◆ TASK BRIEF ◆
Search the material and gather each line with "Selecione" in it.

————

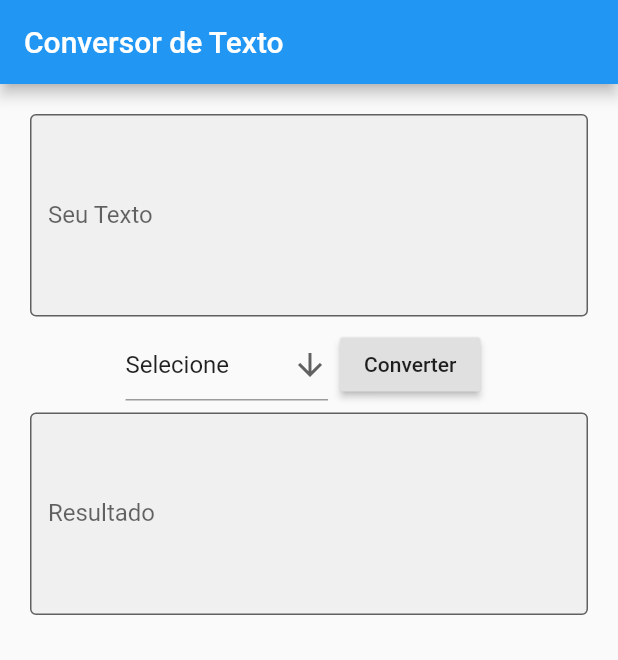
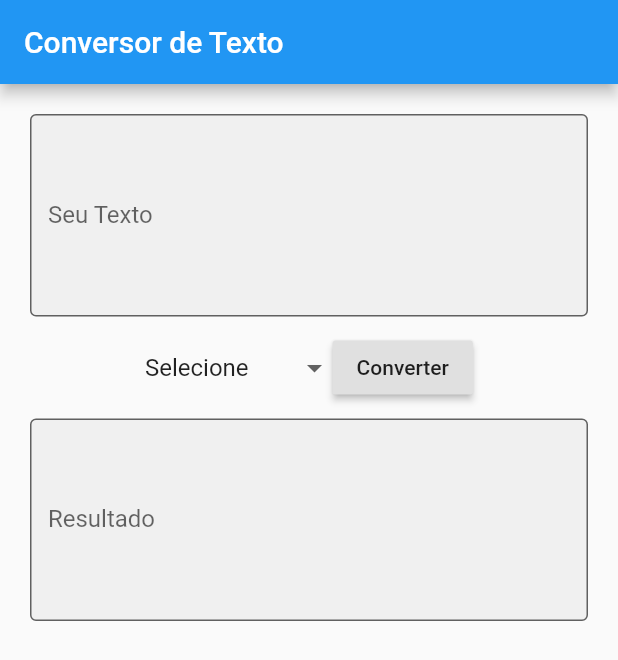
Before and after one commit to LeandroLS-archived/conversor-texto-app, a Flutter app: the screen it shows after launch, on a phone screen of 412 x 824 dp. Shown: the top 660 px of the screen. Run offline on Flutter 3.47's test engine with Material 2 defaults, Android fonts, the phone set to English and light mode, and no system bars.

Commit message:
Melhorando aparencia do app

```diff
--- a/lib/main.dart
+++ b/lib/main.dart
@@ -79,17 +79,19 @@ class _State extends State<MyApp> {
                     print("First text field: $text");
                   },
                 ),
-                Row(
+                Container(
+                  margin: EdgeInsets.all(10),
+                  child: Row(
                     mainAxisAlignment: MainAxisAlignment.center,
                     children: <Widget>[
                       Container(
-                      width: 135,
+                        width: 125,
                         child: DropdownButtonFormField<String>(
-                        validator: (value) => value == 'Selecione' ? 'Selecione um valor.' : null,
+                          decoration: InputDecoration.collapsed(hintText: ''),
+                          validator: (value) => value == 'Selecione'
+                              ? 'Selecione um valor.'
+                              : null,
                           value: _dropdownValue,
-                        icon: Icon(Icons.arrow_downward),
-                        iconSize: 24,
-                        elevation: 16,
                           onChanged: (String newValue) {
                             setState(() {
                               _dropdownValue = newValue;
@@ -104,8 +106,7 @@ class _State extends State<MyApp> {
                           }).toList(),
                         ),
                       ),
-                    Padding(
-                      padding: const EdgeInsets.all(8.0),
+                      Container(
                         child: RaisedButton(
                           onPressed: () {
                             if (_formKey.currentState.validate()) {
@@ -120,6 +121,7 @@ class _State extends State<MyApp> {
                         ),
                       ),
                     ],
+                  ),
                 ),
                 TextFormField(
                   maxLines: 5,
```
Lines whose indentation alone changed are shown as unchanged.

————

◆ RESPONSE AREA ◆
-                        validator: (value) => value == 'Selecione' ? 'Selecione um valor.' : null,
+                          validator: (value) => value == 'Selecione'
+                              ? 'Selecione um valor.'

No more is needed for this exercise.